Version difference data
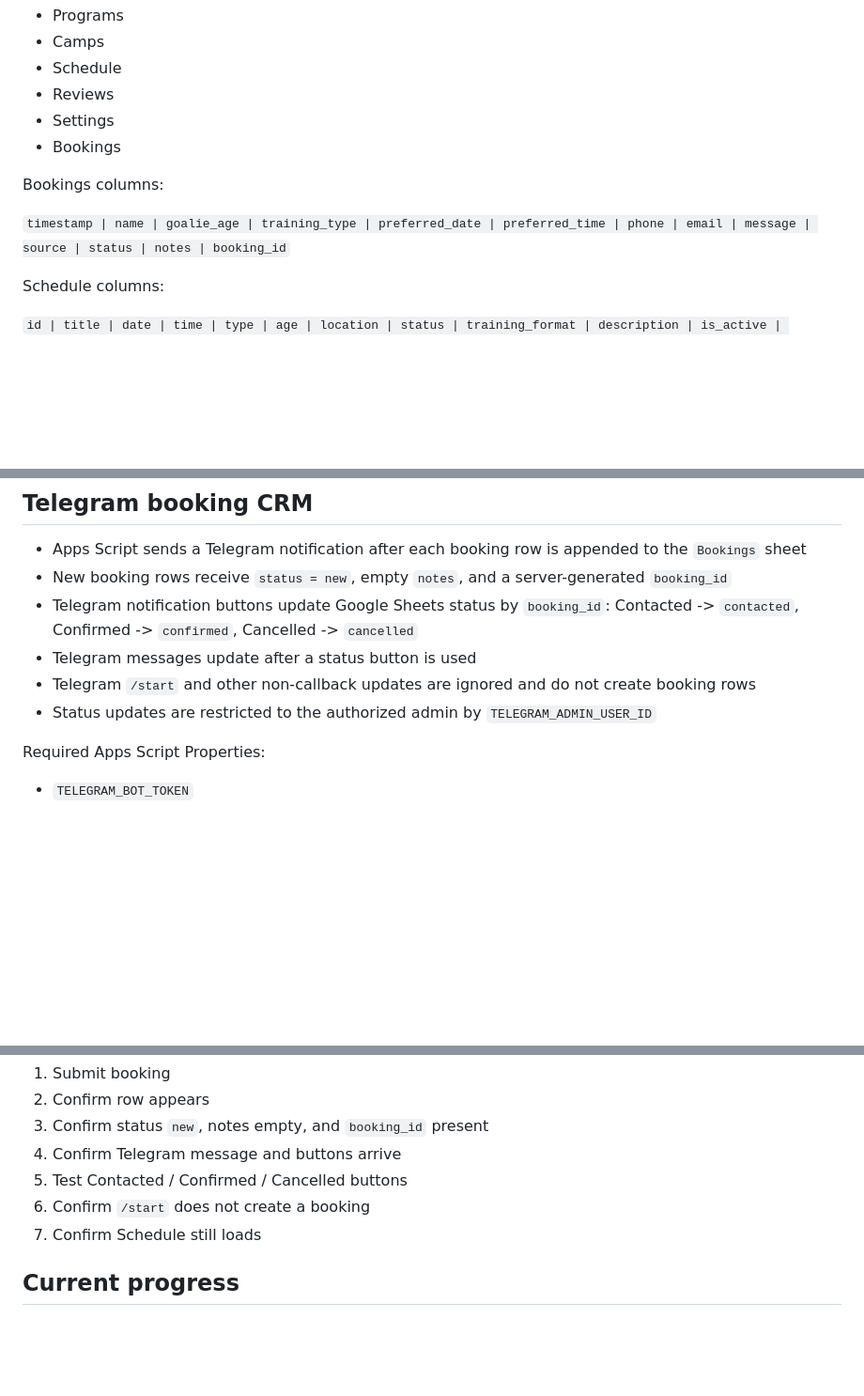
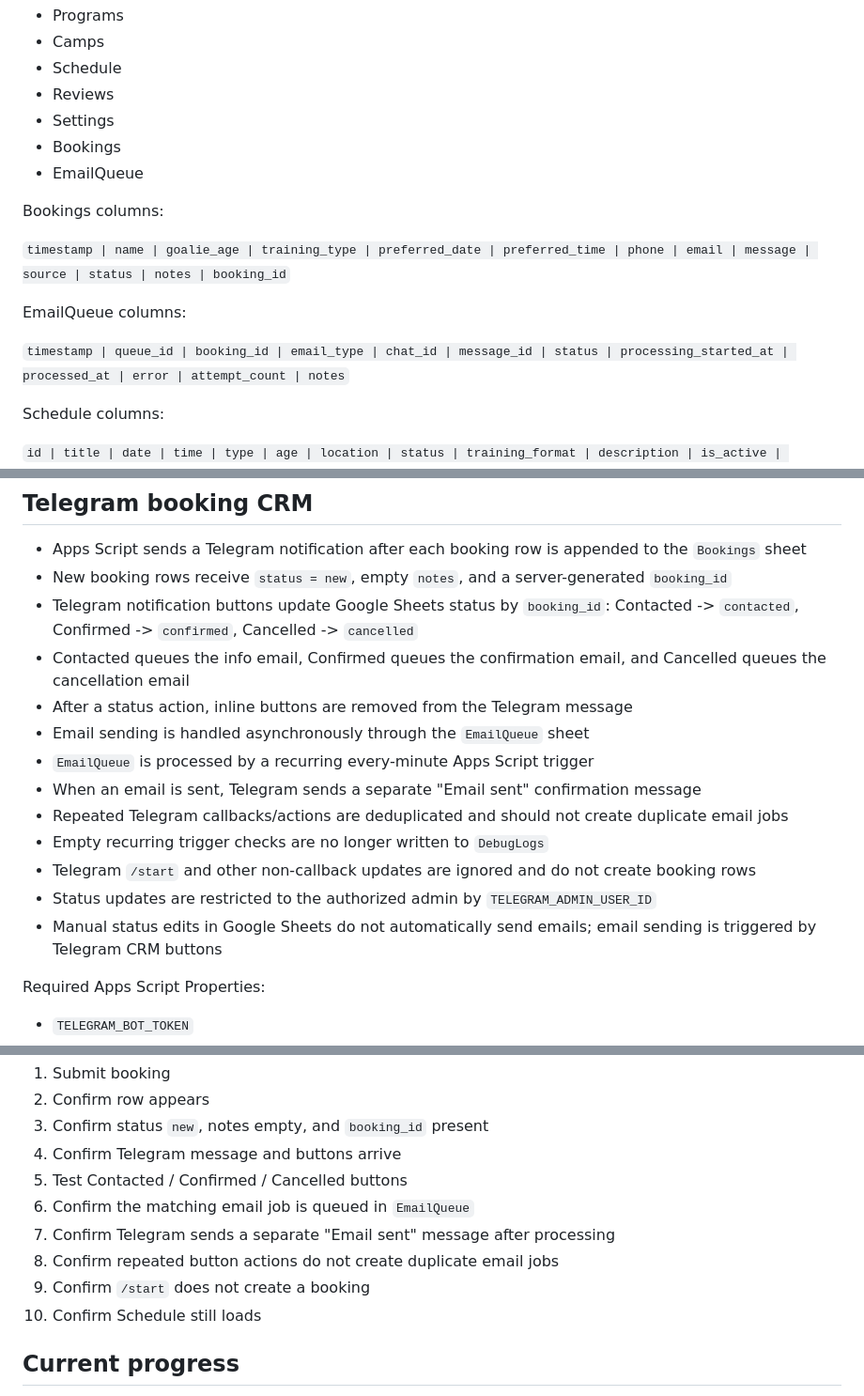
Before and after one commit to NikM19/goalie-academy-site, a Markdown page: README.md, 3 parts joined by grey strips. Shown at 94% size. Rendered like a GitHub page; blank space fills up the shorter version.

Commit message:
Document Telegram CRM email queue flow

```diff
--- a/README.md
+++ b/README.md
@@ -62,10 +62,15 @@ Sheets:
 - Reviews
 - Settings
 - Bookings
+- EmailQueue
 
 Bookings columns:
 
 `timestamp | name | goalie_age | training_type | preferred_date | preferred_time | phone | email | message | source | status | notes | booking_id`
+
+EmailQueue columns:
+
+`timestamp | queue_id | booking_id | email_type | chat_id | message_id | status | processing_started_at | processed_at | error | attempt_count | notes`
 
 Schedule columns:
 
@@ -94,9 +99,16 @@ Schedule data flow:
 - Apps Script sends a Telegram notification after each booking row is appended to the `Bookings` sheet
 - New booking rows receive `status = new`, empty `notes`, and a server-generated `booking_id`
 - Telegram notification buttons update Google Sheets status by `booking_id`: Contacted -> `contacted`, Confirmed -> `confirmed`, Cancelled -> `cancelled`
-- Telegram messages update after a status button is used
+- Contacted queues the info email, Confirmed queues the confirmation email, and Cancelled queues the cancellation email
+- After a status action, inline buttons are removed from the Telegram message
+- Email sending is handled asynchronously through the `EmailQueue` sheet
+- `EmailQueue` is processed by a recurring every-minute Apps Script trigger
+- When an email is sent, Telegram sends a separate "Email sent" confirmation message
+- Repeated Telegram callbacks/actions are deduplicated and should not create duplicate email jobs
+- Empty recurring trigger checks are no longer written to `DebugLogs`
 - Telegram `/start` and other non-callback updates are ignored and do not create booking rows
 - Status updates are restricted to the authorized admin by `TELEGRAM_ADMIN_USER_ID`
+- Manual status edits in Google Sheets do not automatically send emails; email sending is triggered by Telegram CRM buttons
 
 Required Apps Script Properties:
 
@@ -125,8 +137,11 @@ Telegram CRM testing checklist:
 3. Confirm status `new`, notes empty, and `booking_id` present
 4. Confirm Telegram message and buttons arrive
 5. Test Contacted / Confirmed / Cancelled buttons
-6. Confirm `/start` does not create a booking
-7. Confirm Schedule still loads
+6. Confirm the matching email job is queued in `EmailQueue`
+7. Confirm Telegram sends a separate "Email sent" message after processing
+8. Confirm repeated button actions do not create duplicate email jobs
+9. Confirm `/start` does not create a booking
+10. Confirm Schedule still loads
 
 ## Current progress
 
```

What needs to be done - The response should consist of the entries above, given again exactly and free of pictures.

Exercise result -
Before and after one commit to NikM19/goalie-academy-site, a Markdown page: README.md, 3 parts joined by grey strips. Shown at 94% size. Rendered like a GitHub page; blank space fills up the shorter version.

Commit message:
Document Telegram CRM email queue flow

```diff
--- a/README.md
+++ b/README.md
@@ -62,10 +62,15 @@ Sheets:
 - Reviews
 - Settings
 - Bookings
+- EmailQueue
 
 Bookings columns:
 
 `timestamp | name | goalie_age | training_type | preferred_date | preferred_time | phone | email | message | source | status | notes | booking_id`
+
+EmailQueue columns:
+
+`timestamp | queue_id | booking_id | email_type | chat_id | message_id | status | processing_started_at | processed_at | error | attempt_count | notes`
 
 Schedule columns:
 
@@ -94,9 +99,16 @@ Schedule data flow:
 - Apps Script sends a Telegram notification after each booking row is appended to the `Bookings` sheet
 - New booking rows receive `status = new`, empty `notes`, and a server-generated `booking_id`
 - Telegram notification buttons update Google Sheets status by `booking_id`: Contacted -> `contacted`, Confirmed -> `confirmed`, Cancelled -> `cancelled`
-- Telegram messages update after a status button is used
+- Contacted queues the info email, Confirmed queues the confirmation email, and Cancelled queues the cancellation email
+- After a status action, inline buttons are removed from the Telegram message
+- Email sending is handled asynchronously through the `EmailQueue` sheet
+- `EmailQueue` is processed by a recurring every-minute Apps Script trigger
+- When an email is sent, Telegram sends a separate "Email sent" confirmation message
+- Repeated Telegram callbacks/actions are deduplicated and should not create duplicate email jobs
+- Empty recurring trigger checks are no longer written to `DebugLogs`
 - Telegram `/start` and other non-callback updates are ignored and do not create booking rows
 - Status updates are restricted to the authorized admin by `TELEGRAM_ADMIN_USER_ID`
+- Manual status edits in Google Sheets do not automatically send emails; email sending is triggered by Telegram CRM buttons
 
 Required Apps Script Properties:
 
@@ -125,8 +137,11 @@ Telegram CRM testing checklist:
 3. Confirm status `new`, notes empty, and `booking_id` present
 4. Confirm Telegram message and buttons arrive
 5. Test Contacted / Confirmed / Cancelled buttons
-6. Confirm `/start` does not create a booking
-7. Confirm Schedule still loads
+6. Confirm the matching email job is queued in `EmailQueue`
+7. Confirm Telegram sends a separate "Email sent" message after processing
+8. Confirm repeated button actions do not create duplicate email jobs
+9. Confirm `/start` does not create a booking
+10. Confirm Schedule still loads
 
 ## Current progress
 
```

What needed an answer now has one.